▶ **Stored items from a collection**:
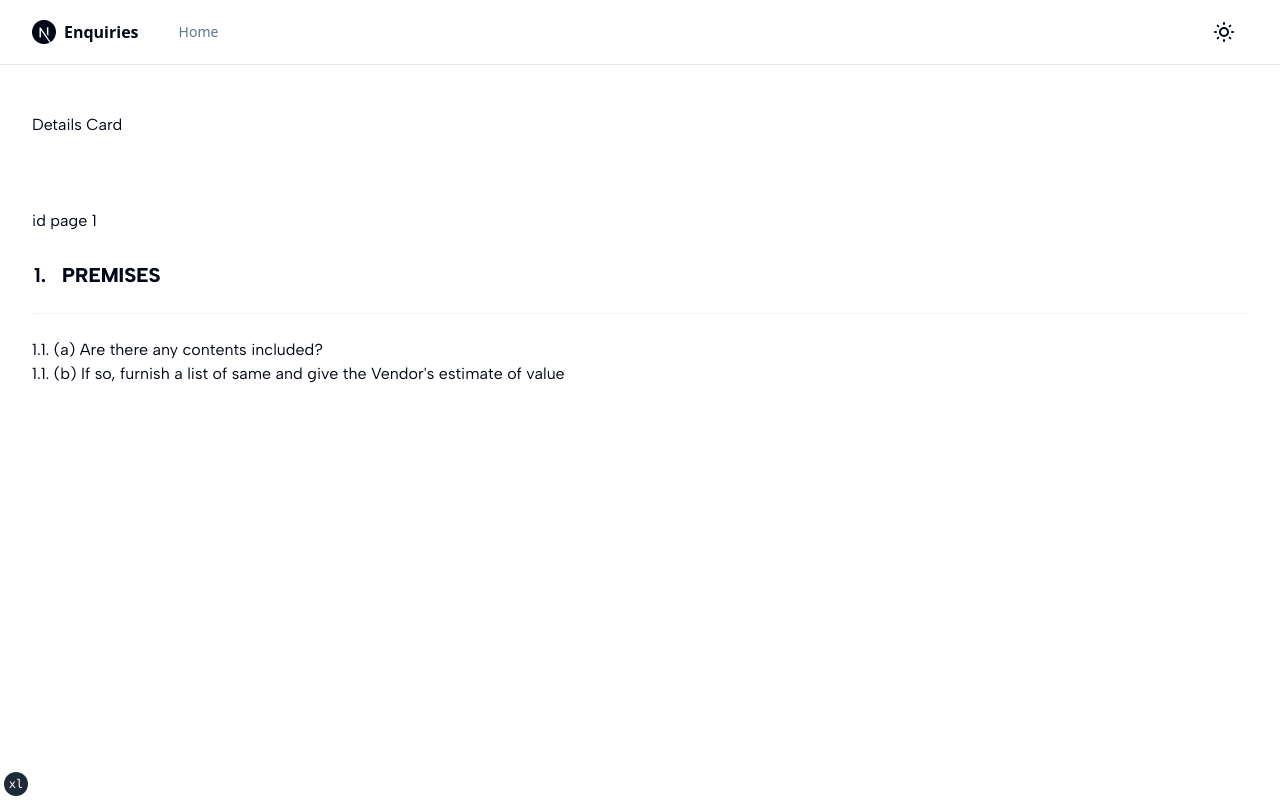
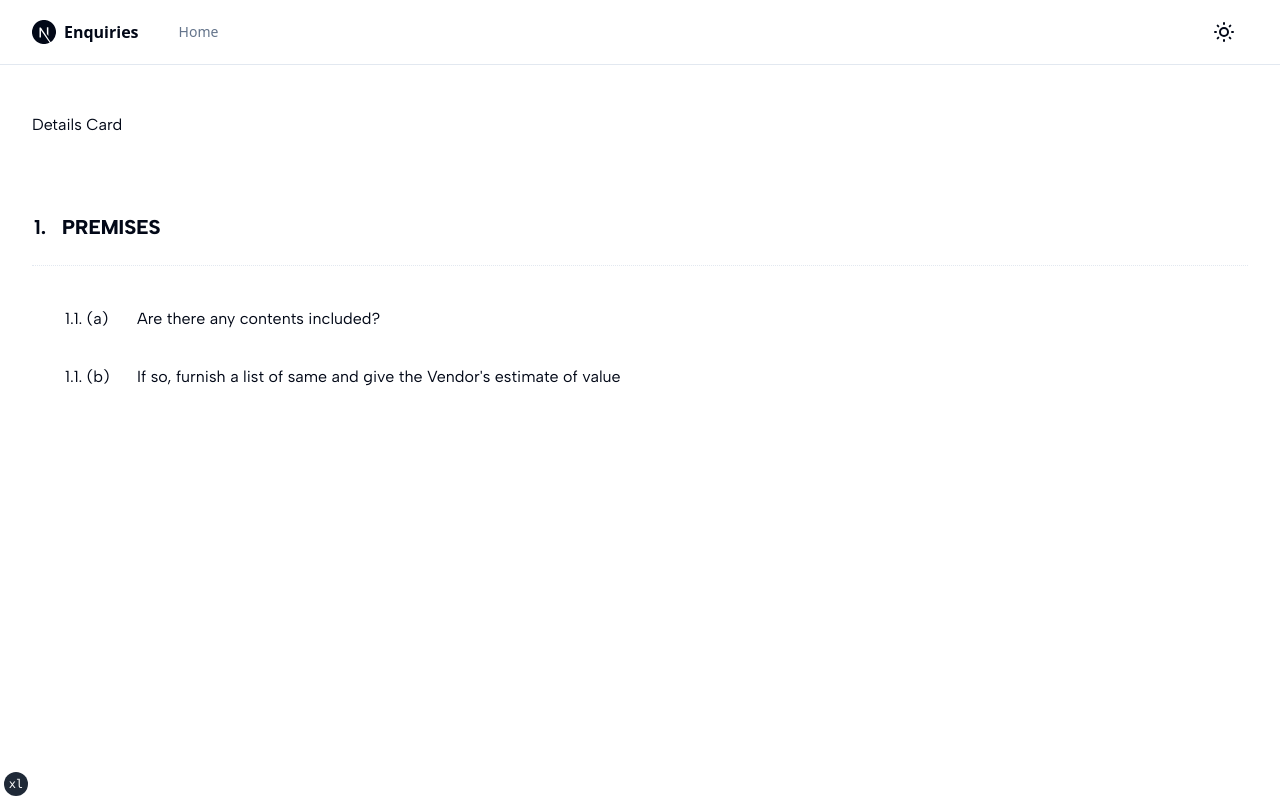
Before and after one commit to kanejoe/enquiries, a Next.js app: page /atomic/1 in a window 1280 px wide. Built offline with nearby package versions, Linux system fonts and the light colour scheme.

Commit message:
new set up of atomic components

```diff
--- a/app/atomic/[reqId]/AtomicReqContainer.tsx
+++ b/app/atomic/[reqId]/AtomicReqContainer.tsx
@@ -1,7 +1,7 @@
-import type { AtomicRequisition } from "@/types"
+import { type AtomicRequisition } from "@/types"
 
-import { transformCharacters } from "@/lib/tree"
 import { AtomicRequisitionHeading } from "@/components/AtomicRequisitionHeading"
+import { AtomicRequisitionNode } from "@/components/AtomicRequisitionNode"
 
 interface AtomicReqContainerProps {
   requisition: AtomicRequisition
@@ -21,11 +21,7 @@ export function AtomicReqContainer({ requisition }: AtomicReqContainerProps) {
 const RecursiveTree: React.FC<{ node: AtomicRequisition }> = ({ node }) => {
   return (
     <>
-      {node.query && (
-        <div>
-          {transformCharacters(node.characters)} {node.query}
-        </div>
-      )}
+      {node.query && <AtomicRequisitionNode node={node} />}
       {node.children &&
         node.children.map((childNode, index) => (
           <RecursiveTree key={index} node={childNode} />
--- a/app/atomic/[reqId]/page.tsx
+++ b/app/atomic/[reqId]/page.tsx
@@ -17,8 +17,8 @@ const page: FC<pageProps> = async ({ params: { reqId } }) => {
   // useAtomicReqStore.setState({ requisitions: data })
 
   return (
-    <main className="flex flex-col gap-y-6">
-      <section>id page {reqId}</section>
+    <main className="flex flex-col gap-y-2">
+      {/* <section>id page {reqId}</section> */}
       {/* <section>{JSON.stringify(data)}</section> */}
       <section>
         <AtomicReqContainer requisition={data} />
--- a/app/atomic_requisition/data.ts
+++ b/app/atomic_requisition/data.ts
@@ -151,6 +151,14 @@ export const testdata1: AtomicRequisition[] = [
     isApplicable: true,
   },
   {
+    reqId: "XX2113",
+    parentId: "XX211",
+    character: 3,
+    query:
+      "if by on-site domestic septic tank or other on-site domestic waste water treatment system, furnish evidence of registration of the system with Protect Our Water",
+    isApplicable: true,
+  },
+  {
     reqId: "XX112",
     parentId: "XX11",
     character: 2,
--- /dev/null
+++ b/components/AtomicRequisitionNode.tsx
@@ -0,0 +1,41 @@
+import { type AtomicRequisition } from "@/types"
+
+import { transformCharacters } from "@/lib/tree"
+import { cn } from "@/lib/utils"
+
+const AtomicRequisitionNode: React.FC<{ node: AtomicRequisition }> = ({
+  node,
+}) => {
+  return (
+    <div className="border-box w-full rounded-md border border-transparent opacity-100 transition focus-within:border focus-within:border-slate-200 focus-within:bg-slate-50 dark:focus-within:bg-slate-800">
+      <div className="flex flex-col gap-y-4 px-4 pb-4 pt-2 lg:flex-row lg:items-start lg:gap-x-6 lg:gap-y-0 lg:p-4">
+        <div className="lg:flex lg:w-1/2 lg:flex-row">
+          {node.level && <SectionSpacer level={node.level} />}
+          {node.characters && <SectionIndicator characters={node.characters} />}
+          {node.query}
+        </div>
+      </div>
+    </div>
+  )
+}
+
+function SectionSpacer({ level }: { level: number }) {
+  const spacer_class = cn({
+    "hidden lg:block shrink-0": true,
+    "lg:w-[2px]": level === 1,
+    "lg:w-[8px]": level === 2,
+    "lg:w-[16px]": level === 3,
+    "lg:w-[24px]": level === 4,
+  })
+  return <div className={spacer_class}> &nbsp; </div>
+}
+
+function SectionIndicator({ characters }: { characters: number[] }) {
+  return (
+    <div className="shrink-0 lg:mr-6 lg:min-w-[48px]">
+      <div className="">{transformCharacters(characters)}</div>
+    </div>
+  )
+}
+
+export { AtomicRequisitionNode }
```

▶ **PROBLEM DESCRIPTION**:
Scan the records above and show every line in which the word "page" occurs.

▶ **TASK ANSWER**:
Before and after one commit to kanejoe/enquiries, a Next.js app: page /atomic/1 in a window 1280 px wide. Built offline with nearby package versions, Linux system fonts and the light colour scheme.
--- a/app/atomic/[reqId]/page.tsx
+++ b/app/atomic/[reqId]/page.tsx
@@ -17,8 +17,8 @@ const page: FC<pageProps> = async ({ params: { reqId } }) => {
-      <section>id page {reqId}</section>
+      {/* <section>id page {reqId}</section> */}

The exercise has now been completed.